DESCRIPTION OF THE TASK. In the records below, some lines contain the word "first". Copy each of them.

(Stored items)
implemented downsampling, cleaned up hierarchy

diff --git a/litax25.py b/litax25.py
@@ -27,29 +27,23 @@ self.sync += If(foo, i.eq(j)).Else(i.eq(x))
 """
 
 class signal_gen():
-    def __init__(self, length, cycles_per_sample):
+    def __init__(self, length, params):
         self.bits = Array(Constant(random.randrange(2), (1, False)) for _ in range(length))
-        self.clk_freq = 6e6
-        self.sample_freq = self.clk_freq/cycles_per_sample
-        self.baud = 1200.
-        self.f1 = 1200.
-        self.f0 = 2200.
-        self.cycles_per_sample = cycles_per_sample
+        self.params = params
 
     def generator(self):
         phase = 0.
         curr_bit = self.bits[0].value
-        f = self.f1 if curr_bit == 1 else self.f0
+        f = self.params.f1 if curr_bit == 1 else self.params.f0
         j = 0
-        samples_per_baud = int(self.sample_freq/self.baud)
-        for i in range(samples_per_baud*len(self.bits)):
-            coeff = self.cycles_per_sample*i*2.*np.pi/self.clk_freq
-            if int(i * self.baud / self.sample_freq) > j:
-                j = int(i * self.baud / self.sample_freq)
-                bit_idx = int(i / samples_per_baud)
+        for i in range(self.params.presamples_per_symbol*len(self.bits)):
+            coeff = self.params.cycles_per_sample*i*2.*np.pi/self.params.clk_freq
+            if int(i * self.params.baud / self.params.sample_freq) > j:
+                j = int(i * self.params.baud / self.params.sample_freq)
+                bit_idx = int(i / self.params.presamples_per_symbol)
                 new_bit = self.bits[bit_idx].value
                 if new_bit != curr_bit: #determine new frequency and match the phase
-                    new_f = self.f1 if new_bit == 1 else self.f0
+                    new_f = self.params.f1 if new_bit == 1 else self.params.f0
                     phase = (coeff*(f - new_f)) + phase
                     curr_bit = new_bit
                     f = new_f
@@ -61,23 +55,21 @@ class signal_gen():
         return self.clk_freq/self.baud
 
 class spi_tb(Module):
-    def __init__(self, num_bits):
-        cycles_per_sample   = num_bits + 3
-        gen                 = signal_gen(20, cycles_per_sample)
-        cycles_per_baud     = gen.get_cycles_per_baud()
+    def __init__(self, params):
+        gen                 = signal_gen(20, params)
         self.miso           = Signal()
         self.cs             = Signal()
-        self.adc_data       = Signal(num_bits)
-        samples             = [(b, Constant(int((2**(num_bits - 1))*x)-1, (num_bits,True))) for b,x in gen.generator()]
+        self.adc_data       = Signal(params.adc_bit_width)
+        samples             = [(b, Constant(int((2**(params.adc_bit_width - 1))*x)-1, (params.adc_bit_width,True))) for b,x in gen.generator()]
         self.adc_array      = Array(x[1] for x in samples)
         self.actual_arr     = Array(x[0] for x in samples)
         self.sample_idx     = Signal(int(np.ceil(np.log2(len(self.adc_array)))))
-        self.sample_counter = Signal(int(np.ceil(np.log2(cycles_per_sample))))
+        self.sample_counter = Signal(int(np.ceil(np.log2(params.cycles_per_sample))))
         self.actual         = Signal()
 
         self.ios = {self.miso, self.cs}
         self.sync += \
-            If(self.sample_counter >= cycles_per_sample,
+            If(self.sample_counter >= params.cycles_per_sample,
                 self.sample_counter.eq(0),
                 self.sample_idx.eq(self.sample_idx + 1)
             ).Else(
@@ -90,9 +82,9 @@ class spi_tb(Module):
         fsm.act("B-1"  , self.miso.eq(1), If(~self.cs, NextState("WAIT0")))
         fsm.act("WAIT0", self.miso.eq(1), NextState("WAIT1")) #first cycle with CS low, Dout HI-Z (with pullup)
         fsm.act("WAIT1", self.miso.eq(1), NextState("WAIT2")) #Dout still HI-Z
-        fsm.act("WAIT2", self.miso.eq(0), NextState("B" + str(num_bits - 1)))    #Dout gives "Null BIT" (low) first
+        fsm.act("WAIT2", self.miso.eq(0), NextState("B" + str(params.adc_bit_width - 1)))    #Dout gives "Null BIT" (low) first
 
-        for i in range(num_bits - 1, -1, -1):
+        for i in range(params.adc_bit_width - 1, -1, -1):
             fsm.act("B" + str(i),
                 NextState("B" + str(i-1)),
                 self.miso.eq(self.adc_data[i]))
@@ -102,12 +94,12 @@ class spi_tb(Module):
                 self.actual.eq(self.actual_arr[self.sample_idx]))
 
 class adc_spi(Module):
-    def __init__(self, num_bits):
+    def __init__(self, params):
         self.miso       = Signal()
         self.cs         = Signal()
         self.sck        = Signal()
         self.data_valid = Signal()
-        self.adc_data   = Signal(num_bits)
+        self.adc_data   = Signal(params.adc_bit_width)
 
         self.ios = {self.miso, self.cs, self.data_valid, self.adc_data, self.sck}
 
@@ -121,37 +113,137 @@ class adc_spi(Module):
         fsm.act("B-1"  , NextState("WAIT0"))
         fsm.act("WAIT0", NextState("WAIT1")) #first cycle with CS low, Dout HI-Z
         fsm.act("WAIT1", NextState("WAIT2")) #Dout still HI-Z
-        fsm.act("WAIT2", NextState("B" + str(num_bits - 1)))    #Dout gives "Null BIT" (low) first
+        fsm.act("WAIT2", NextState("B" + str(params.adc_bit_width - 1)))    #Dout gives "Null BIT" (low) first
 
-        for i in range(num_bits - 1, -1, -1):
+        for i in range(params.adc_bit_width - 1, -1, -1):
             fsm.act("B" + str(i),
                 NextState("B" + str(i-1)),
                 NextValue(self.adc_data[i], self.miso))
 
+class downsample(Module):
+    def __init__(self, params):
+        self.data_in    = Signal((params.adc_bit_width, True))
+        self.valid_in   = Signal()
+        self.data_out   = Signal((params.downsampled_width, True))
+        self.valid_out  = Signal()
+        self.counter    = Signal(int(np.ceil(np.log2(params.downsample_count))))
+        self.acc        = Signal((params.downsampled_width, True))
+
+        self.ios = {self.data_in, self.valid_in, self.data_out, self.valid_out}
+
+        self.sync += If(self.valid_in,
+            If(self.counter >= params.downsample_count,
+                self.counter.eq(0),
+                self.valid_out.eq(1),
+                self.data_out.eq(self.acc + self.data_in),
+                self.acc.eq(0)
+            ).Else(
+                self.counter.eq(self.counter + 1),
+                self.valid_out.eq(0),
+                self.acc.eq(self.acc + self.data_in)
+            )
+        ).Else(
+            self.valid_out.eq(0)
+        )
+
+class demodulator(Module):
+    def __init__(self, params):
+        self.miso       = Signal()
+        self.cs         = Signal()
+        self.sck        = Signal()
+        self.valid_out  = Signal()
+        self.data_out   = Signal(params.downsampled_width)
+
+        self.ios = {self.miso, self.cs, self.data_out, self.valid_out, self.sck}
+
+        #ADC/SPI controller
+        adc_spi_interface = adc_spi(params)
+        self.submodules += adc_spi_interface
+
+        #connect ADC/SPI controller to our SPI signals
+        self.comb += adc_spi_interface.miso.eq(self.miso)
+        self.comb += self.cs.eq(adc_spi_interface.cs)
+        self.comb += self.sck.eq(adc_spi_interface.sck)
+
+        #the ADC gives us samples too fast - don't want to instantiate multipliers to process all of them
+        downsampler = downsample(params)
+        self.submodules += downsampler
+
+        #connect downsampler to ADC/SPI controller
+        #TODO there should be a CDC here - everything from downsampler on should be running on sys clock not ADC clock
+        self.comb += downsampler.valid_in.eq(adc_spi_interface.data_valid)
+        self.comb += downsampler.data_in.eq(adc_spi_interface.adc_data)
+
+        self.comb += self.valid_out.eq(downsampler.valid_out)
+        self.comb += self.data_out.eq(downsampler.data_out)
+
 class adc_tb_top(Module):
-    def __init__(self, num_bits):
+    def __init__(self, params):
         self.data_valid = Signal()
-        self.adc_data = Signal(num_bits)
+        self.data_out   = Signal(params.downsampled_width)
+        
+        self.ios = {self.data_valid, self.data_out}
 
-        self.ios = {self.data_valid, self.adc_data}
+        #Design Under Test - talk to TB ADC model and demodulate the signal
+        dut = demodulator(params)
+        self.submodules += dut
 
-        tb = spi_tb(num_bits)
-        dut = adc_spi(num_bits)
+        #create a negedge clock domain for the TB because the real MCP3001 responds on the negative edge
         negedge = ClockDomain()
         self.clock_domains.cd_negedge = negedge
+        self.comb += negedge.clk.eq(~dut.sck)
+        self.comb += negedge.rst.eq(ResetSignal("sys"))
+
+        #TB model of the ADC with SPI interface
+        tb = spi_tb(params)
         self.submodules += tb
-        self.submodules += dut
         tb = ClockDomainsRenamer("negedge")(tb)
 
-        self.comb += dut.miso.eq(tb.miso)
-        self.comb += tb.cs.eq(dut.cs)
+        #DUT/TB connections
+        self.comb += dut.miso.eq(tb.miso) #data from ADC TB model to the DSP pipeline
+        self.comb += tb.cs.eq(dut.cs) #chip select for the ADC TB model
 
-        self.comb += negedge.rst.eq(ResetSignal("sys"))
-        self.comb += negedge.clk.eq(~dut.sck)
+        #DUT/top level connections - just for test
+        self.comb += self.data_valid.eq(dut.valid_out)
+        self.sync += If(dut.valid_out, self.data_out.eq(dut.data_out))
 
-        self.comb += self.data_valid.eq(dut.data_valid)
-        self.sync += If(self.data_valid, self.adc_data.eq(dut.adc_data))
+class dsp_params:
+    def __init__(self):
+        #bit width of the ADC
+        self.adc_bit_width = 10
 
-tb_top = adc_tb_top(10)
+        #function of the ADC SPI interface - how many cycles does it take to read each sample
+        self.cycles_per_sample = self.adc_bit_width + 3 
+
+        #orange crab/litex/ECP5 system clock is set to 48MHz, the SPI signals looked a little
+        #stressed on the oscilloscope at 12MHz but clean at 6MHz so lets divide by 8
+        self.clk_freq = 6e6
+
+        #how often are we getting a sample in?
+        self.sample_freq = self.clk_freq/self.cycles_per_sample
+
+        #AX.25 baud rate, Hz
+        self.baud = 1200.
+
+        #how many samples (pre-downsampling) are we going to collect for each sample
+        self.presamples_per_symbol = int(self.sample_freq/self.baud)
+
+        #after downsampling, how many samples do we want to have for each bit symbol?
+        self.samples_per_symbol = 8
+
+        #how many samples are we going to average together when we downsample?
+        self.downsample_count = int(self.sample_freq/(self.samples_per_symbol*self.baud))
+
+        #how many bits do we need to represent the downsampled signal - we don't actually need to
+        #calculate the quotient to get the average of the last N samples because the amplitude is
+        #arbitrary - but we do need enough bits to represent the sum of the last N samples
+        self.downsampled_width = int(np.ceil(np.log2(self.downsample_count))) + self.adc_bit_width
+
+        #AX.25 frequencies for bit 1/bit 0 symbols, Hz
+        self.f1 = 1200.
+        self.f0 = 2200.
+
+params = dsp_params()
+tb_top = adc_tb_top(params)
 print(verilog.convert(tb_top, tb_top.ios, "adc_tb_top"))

FINISHED TASK.
         fsm.act("WAIT0", self.miso.eq(1), NextState("WAIT1")) #first cycle with CS low, Dout HI-Z (with pullup)
-        fsm.act("WAIT2", self.miso.eq(0), NextState("B" + str(num_bits - 1)))    #Dout gives "Null BIT" (low) first
+        fsm.act("WAIT2", self.miso.eq(0), NextState("B" + str(params.adc_bit_width - 1)))    #Dout gives "Null BIT" (low) first
         fsm.act("WAIT0", NextState("WAIT1")) #first cycle with CS low, Dout HI-Z
-        fsm.act("WAIT2", NextState("B" + str(num_bits - 1)))    #Dout gives "Null BIT" (low) first
+        fsm.act("WAIT2", NextState("B" + str(params.adc_bit_width - 1)))    #Dout gives "Null BIT" (low) first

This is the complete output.